If some King of the earth have so large an extent of Dominion, in North, and South, as that he hath Winter and Summer together in his Dominions, so large an extent East and West, as that he hath day and night together in his Dominions, much more hath God mercy and judgement together: He brought light out of darknesse, not out of a lesser light; he can bring thy Summer out of Winter, though thou have no Spring; though in the wayes of fortune, or understanding, or conscience, thou have been benighted till now, wintred and frozen, clouded and eclypsed, damped and benummed, smothered and stupefied till now, now God comes to thee, not as in the dawning of the day, not as in the bud of the spring, but as the Sun at noon to illustrate all shadowes, as the sheaves in harvest, to fill all penuries, all occasions invite his mercies, and all times are his seasons.It is a magnificent bit of writing, I think, but shows how hard it is to assess prose primarily for its rhythm; if it weren't for the opulence of the language, this would not be an especially notable passage; and yet the opulence is in fact part of the rhythm -- the quantity of a word is not separable from the degree of its unexpectedness; "illustrate," for instance, is dwelt on here as it would not be in other uses.
As usual Saintsbury has a lot of good observations to make -- on Milton's tendency to spoil his sentences by tacking on afterthoughts, on the effects one can get out of alternating short and long sentences (the "undulating" quality of good 16th century prose), on the value of slightly avoided isocolon (see Donne above), on the absolute necessity of avoiding strings of anapests and the relative permissibility of strings of choriambs -- and one enjoys his occasional sarcasms, but the book comes off, on the whole, as the work of a crank.
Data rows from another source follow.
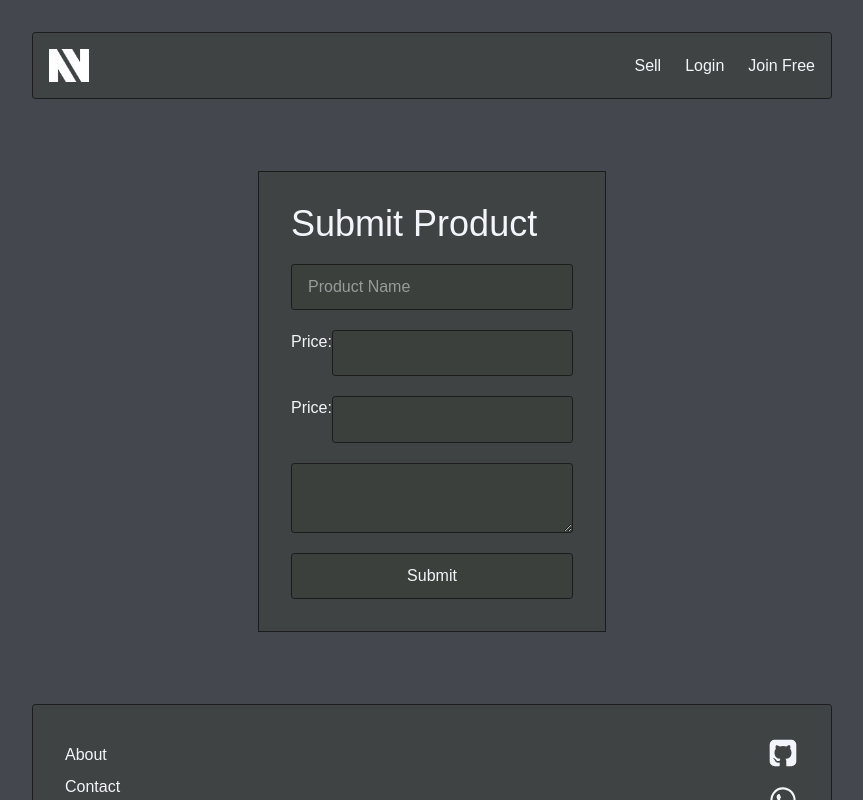
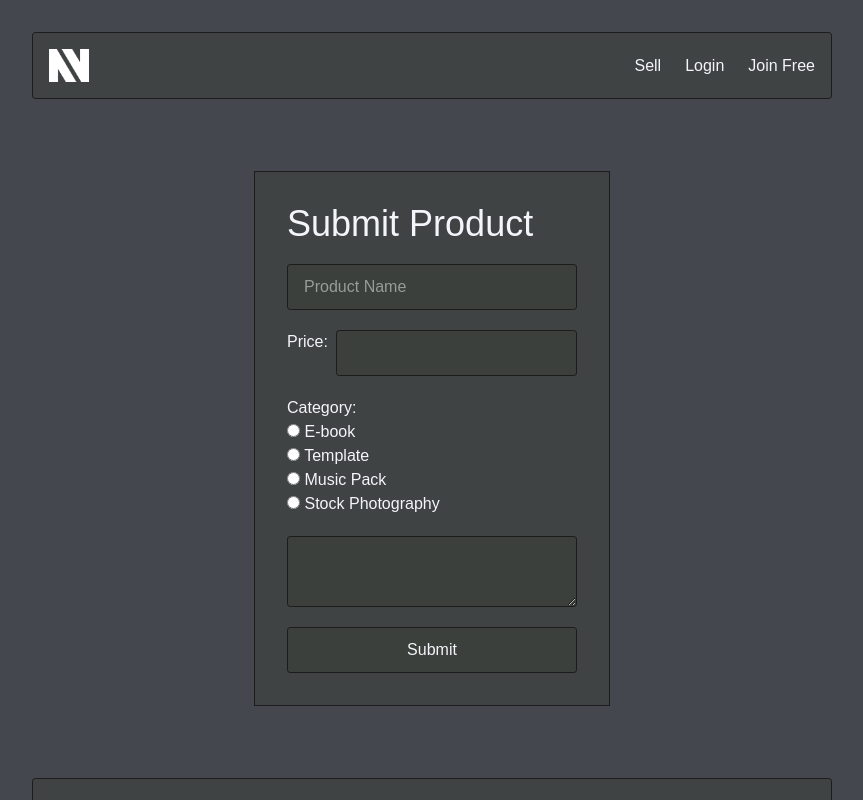
Before and after one commit to ArcidesFerrao/digital-marketplace, a Next.js app: page /product/new in a window 1280 px wide. Shown: the top 800 px of the page, without its empty margins (208-1071 px from the left). Built offline with nearby package versions, Linux system fonts and the light colour scheme; a web font is replaced by a local one.

Commit message:
new product form

```diff
--- a/src/components/ProductForm.tsx
+++ b/src/components/ProductForm.tsx
@@ -11,14 +11,26 @@ export const ProductForm = () => {
       </section>
       <section className="flex flex-col gap-5">
         <input type="text" name="name" id="name" placeholder="Product Name" />
-        <div className="flex">
+        <div className="flex gap-2">
           <label htmlFor="number">Price:</label>
           <input type="number" name="price" id="price" />
         </div>
-        <div className="flex">
-          <label htmlFor="number">Price:</label>
-          <input type="number" name="price" id="price" />
-        </div>
+        <fieldset className="flex flex-col">
+          <legend>Category:</legend>
+          <span>
+            <input type="radio" name="category" value="ebook" /> E-book
+          </span>
+          <span>
+            <input type="radio" name="category" value="template" /> Template
+          </span>
+          <span>
+            <input type="radio" name="category" value="pack" /> Music Pack
+          </span>
+          <span>
+            <input type="radio" name="category" value="stock" /> Stock
+            Photography
+          </span>
+        </fieldset>
 
         <textarea name="detail" id="detail" />
       </section>
```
His principles for foot-division are entirely unsystematic as far as I can make out; the quoted passages are usually foot-divided, even when he has nothing to say about the foot-divisions; so you have to read through "to fill | all penuries; | all occasions | invite | his mercies" etc., which is painful and distracting. (It must be admitted, however, that Saintsbury's book has enormous historical value as a guide to stress patterns in RP circa 1900.) The quoted passages are often a little mystifying, being drawn from longer works, like Hooker's Ecclesiastical Polity, that are about something and that one is unlikely to have read. And the decision to annotate the entire last chapter of Urn-Burial with foot-divisions and (in many places) accent markers was evidently not that of a sane person.